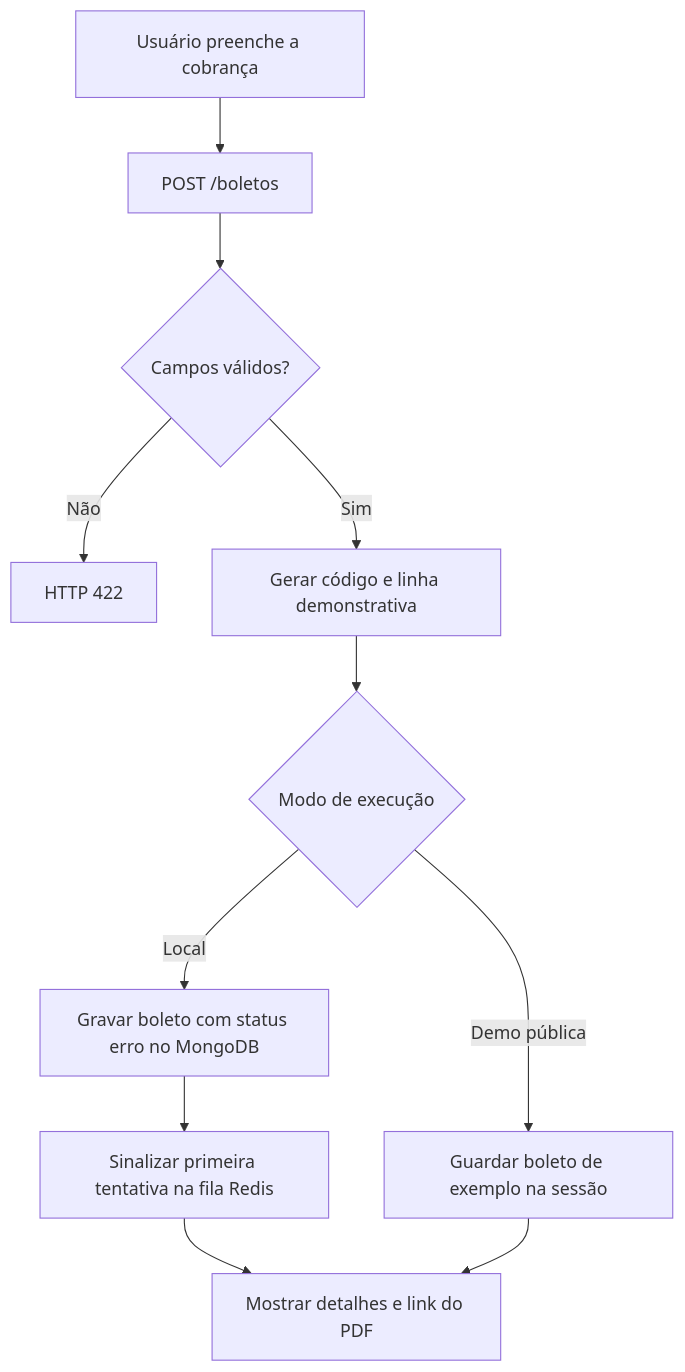
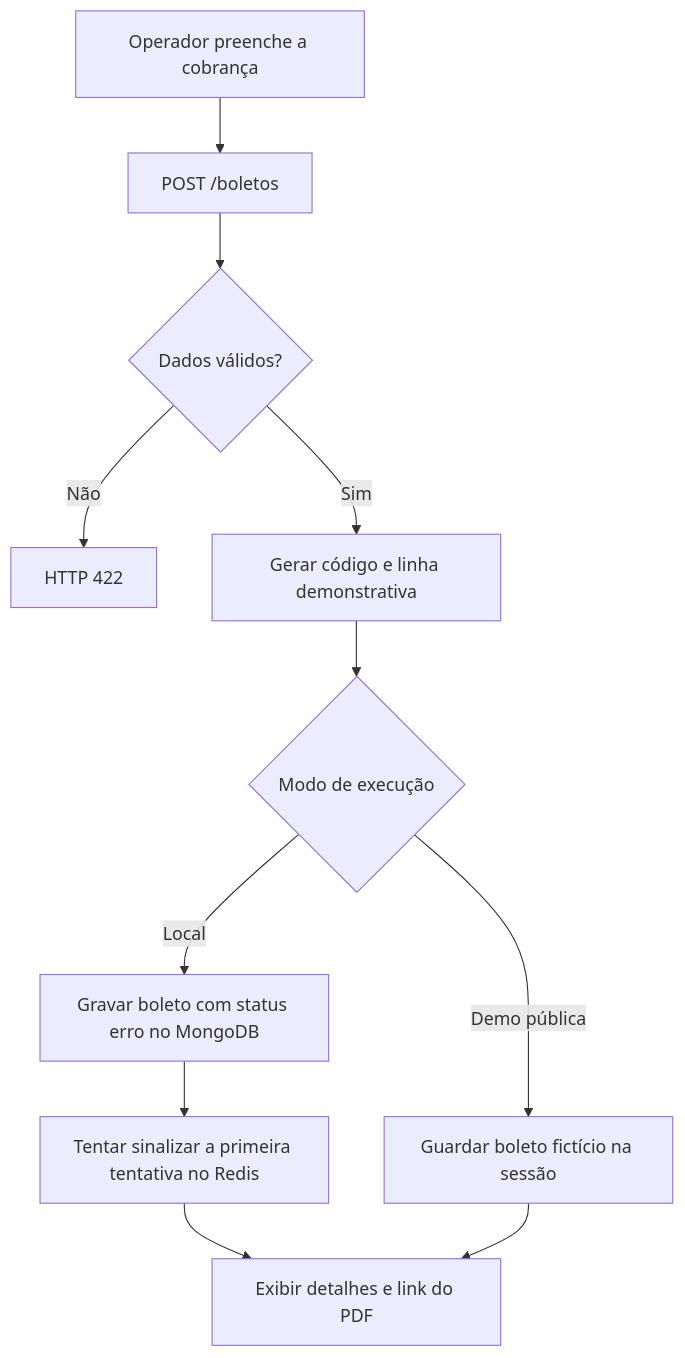
One commit to DandaraEmiliano/boleto-service changed the first of 2 diagrams in README.md. Above: the diagram before and after it, drawn with Mermaid. The commit also changed other lines of this file and 2 other files, not shown here.

Commit message:
Document hosted boleto workflows with screenshots and diagrams

````diff
--- a/README.md
+++ b/README.md
@@ -21,13 +36,13 @@
 ```mermaid
 flowchart TD
-    A[Usuário preenche a cobrança] --> B[POST /boletos]
-    B --> C{Campos válidos?}
+    A[Operador preenche a cobrança] --> B[POST /boletos]
+    B --> C{Dados válidos?}
     C -->|Não| D[HTTP 422]
     C -->|Sim| E[Gerar código e linha demonstrativa]
     E --> F{Modo de execução}
     F -->|Local| G[Gravar boleto com status erro no MongoDB]
-    G --> H[Sinalizar primeira tentativa na fila Redis]
-    H --> I[Mostrar detalhes e link do PDF]
-    F -->|Demo pública| J[Guardar boleto de exemplo na sessão]
+    G --> H[Tentar sinalizar a primeira tentativa no Redis]
+    F -->|Demo pública| J[Guardar boleto fictício na sessão]
+    H --> I[Exibir detalhes e link do PDF]
     J --> I
 ```
````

○ ○ ○

Exercise: Repeat the records above exactly, without pictures.

Written solution:
One commit to DandaraEmiliano/boleto-service changed the first of 2 diagrams in README.md. Above: the diagram before and after it, drawn with Mermaid. The commit also changed other lines of this file and 2 other files, not shown here.

Commit message:
Document hosted boleto workflows with screenshots and diagrams

````diff
--- a/README.md
+++ b/README.md
@@ -21,13 +36,13 @@
 ```mermaid
 flowchart TD
-    A[Usuário preenche a cobrança] --> B[POST /boletos]
-    B --> C{Campos válidos?}
+    A[Operador preenche a cobrança] --> B[POST /boletos]
+    B --> C{Dados válidos?}
     C -->|Não| D[HTTP 422]
     C -->|Sim| E[Gerar código e linha demonstrativa]
     E --> F{Modo de execução}
     F -->|Local| G[Gravar boleto com status erro no MongoDB]
-    G --> H[Sinalizar primeira tentativa na fila Redis]
-    H --> I[Mostrar detalhes e link do PDF]
-    F -->|Demo pública| J[Guardar boleto de exemplo na sessão]
+    G --> H[Tentar sinalizar a primeira tentativa no Redis]
+    F -->|Demo pública| J[Guardar boleto fictício na sessão]
+    H --> I[Exibir detalhes e link do PDF]
     J --> I
 ```
````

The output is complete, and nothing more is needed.